Thus, the data obtained in this study does not reflect the nationwide status of B19V contamination of blood products in China and our results do not provide information about regional and temporal differences in contamination prevalence

Thus, the data obtained in this study does not reflect the nationwide status of B19V contamination of blood products in China and our results do not provide information about regional and temporal differences in contamination prevalence. geq/mL using B19 ELISA IgM/IgG assay(Virion-Serion, Wrzburg, Germany), respectively. Results B19V-DNA was detected in 54.2% of plasma pools from two Chinese blood product manufacturers; among recently produced blood products, B19V was detected in 21/54 IVIG samples, 19/35 factor VIII samples, 6/7 fibrinogen samples, and 12/17 PCC samples, but not in albumin samples.

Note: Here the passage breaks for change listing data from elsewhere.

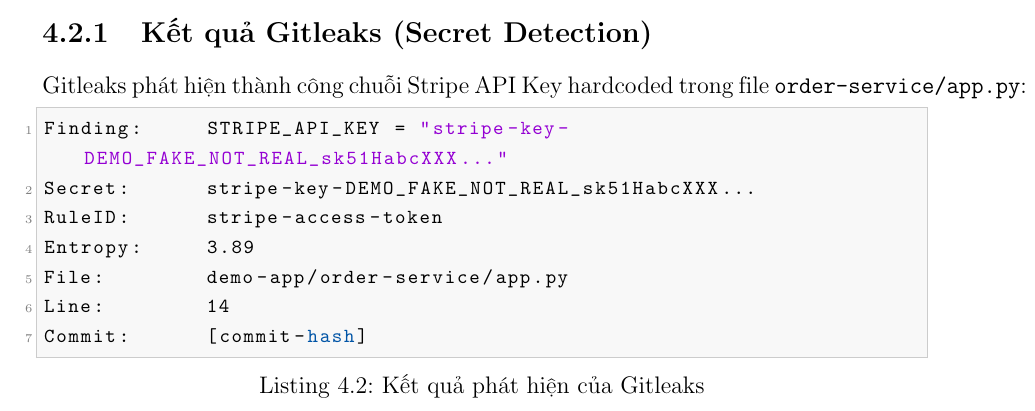
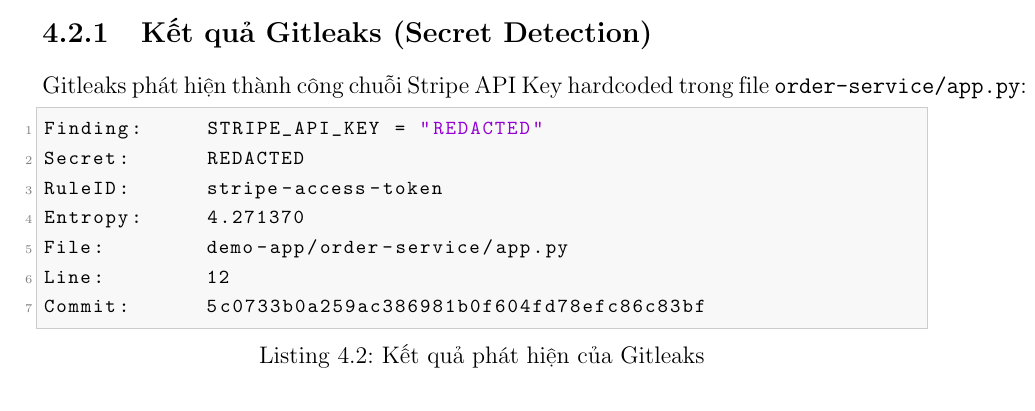
Before and after one commit to cuong1209-spec/microservices-devsecops-demo, a LaTeX thesis (thesis_report.tex): part of page 22 of 31 before the commit and part of page 22 of 33 after it, cut so that both start at the same text. Compiled offline with pdfLaTeX.

Commit message:
docs: add real gitleaks screenshot and update log output

```diff
--- a/thesis_report.tex
+++ b/thesis_report.tex
@@ -644,11 +644,11 @@
 
 Gitleaks phát hiện thành công chuỗi Stripe API Key hardcoded trong file \texttt{order-service/app.py}:
 \begin{lstlisting}[language=bash, caption={Kết quả phát hiện của Gitleaks}]
-Finding:     STRIPE_API_KEY = "stripe-key-DEMO_FAKE_NOT_REAL_sk51HabcXXX..."
-Secret:      stripe-key-DEMO_FAKE_NOT_REAL_sk51HabcXXX...
+Finding:     STRIPE_API_KEY = "REDACTED"
+Secret:      REDACTED
 RuleID:      stripe-access-token
-Entropy:     3.89
+Entropy:     4.271370
 File:        demo-app/order-service/app.py
-Line:        14
-Commit:      [commit-hash]
+Line:        12
+Commit:      5c0733b0a259ac386981b0f604fd78efc86c83bf
 \end{lstlisting}
```
Also changed, not shown: thesis_report.tex (7 more changed lines).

The levels of B19V-DNA in these samples varied from 102-107 geq/mL. In samples with 104 geq/mL genome DNA, Rabbit Polyclonal to AKT1/2/3 (phospho-Tyr315/316/312) B19V-specific IgG was also found in all corresponding plasma pools and IVIG, whereas none was detected in the majority of other plasma derivatives. Screening of plasma donations indicated L-(-)-α-Methyldopa (hydrate) that most minipools were contaminated with B19V-DNA (102-108 geq/mL) and one donation had 1.09??1010 geq/mL B19V genomic DNA along with a non-classical IgG/IgM profile. Conclusions Despite the implementation of some inactivation/removal methods designed to prevent viral contamination, B19V DNA was detectable in Chinese plasma pools and plasma derivatives. Thus, the introduction of B19V screening and discard donation with high viramic concentration for Chinese plasma donors would be desirable. Background Human parvovirus B19V is usually a small icosahedral, non-enveloped single-stranded DNA viral pathogen that can cause a variety of diseases, including erythema infectiosum (fifth disease), arthritis, transient aplastic crisis, chronic anemia (in immunocompromised patients), hydrops fetalis, and fetal death [1-4]. The main route of B19V transmission is usually via the respiratory route, although it can also be transmitted vertically and via blood transfusion and organ transplantation [5]. B19V contamination usually happens during childhood; however, 40C60% of adults are still susceptible to primary contamination [6,7]. Depending on assay sensitivity and epidemic incidence, the prevalence of B19V DNA in blood donors can be up to 1%, with computer virus titers reaching 1??1014 geq/mL during early acute contamination, although affected individuals are often asymptomatic. This level of prevalence is sufficient to contaminate most plasma pools used for fractionation [8,9], and, eventually, plasma derivatives that are usually prepared from pools of several thousand donations. One study exhibited that, overall, 85% (60C100% depending on manufacturer) of plasma pools, 25% of albumin samples, 100% of factor VIII, 20% of IVIG, and 75% of intramuscular immunoglobulin preparations contained B19V DNA [10]. Viral load in those samples ranged from 1??102 to 1 1??106 geq/mL. Another study reported a high prevalence (over 60%) of B19V DNA in factor IX, factor VIII, PCCs, and plasma pools with viral loads of 1??102 to 1 1??108 geq/mL [11]. The small size (20C25 nm in diameter) and non-enveloped nature of L-(-)-α-Methyldopa (hydrate) B19V render it difficult to remove by filtration methods and very resistant to many computer virus inactivation procedures used in the production of plasma derivatives, including solvent/detergent (S/D) and heat treatment. The transmission of B19V through the administration of S/D-treated [12] and certain dry heat-treated blood products has already been documented [13-15]. B19V can also be transmitted by blood component [16,17], while one study indicated only high concentration made up of component can cause contamination [18]. Transmission of B19V by blood and blood products and its L-(-)-α-Methyldopa (hydrate) resistance to common viral inactivation/removal methods raises the importance of detecting B19V prior to blood transfusion. The FDA has proposed a limit of 104 geq/mL for manufacturing pools destined for all those plasma derivatives to reduce the potential risk of transmission [19,20]. Similarly, European Pharmacopoeia has imposed a limit of 104 IU/mL for levels of B19V in anti-D immunoglobulins and pooled computer virus inactivated plasma. Many studies have demonstrated the presence of B19V DNA in plasma pools and plasma-derived products [11,21-24]; however, the prevalence of B19V DNA in Chinese blood products and plasma pools has not been extensively investigated. In this study, we aimed to determine the frequency and level of B19V DNA contamination in plasma pools collected during.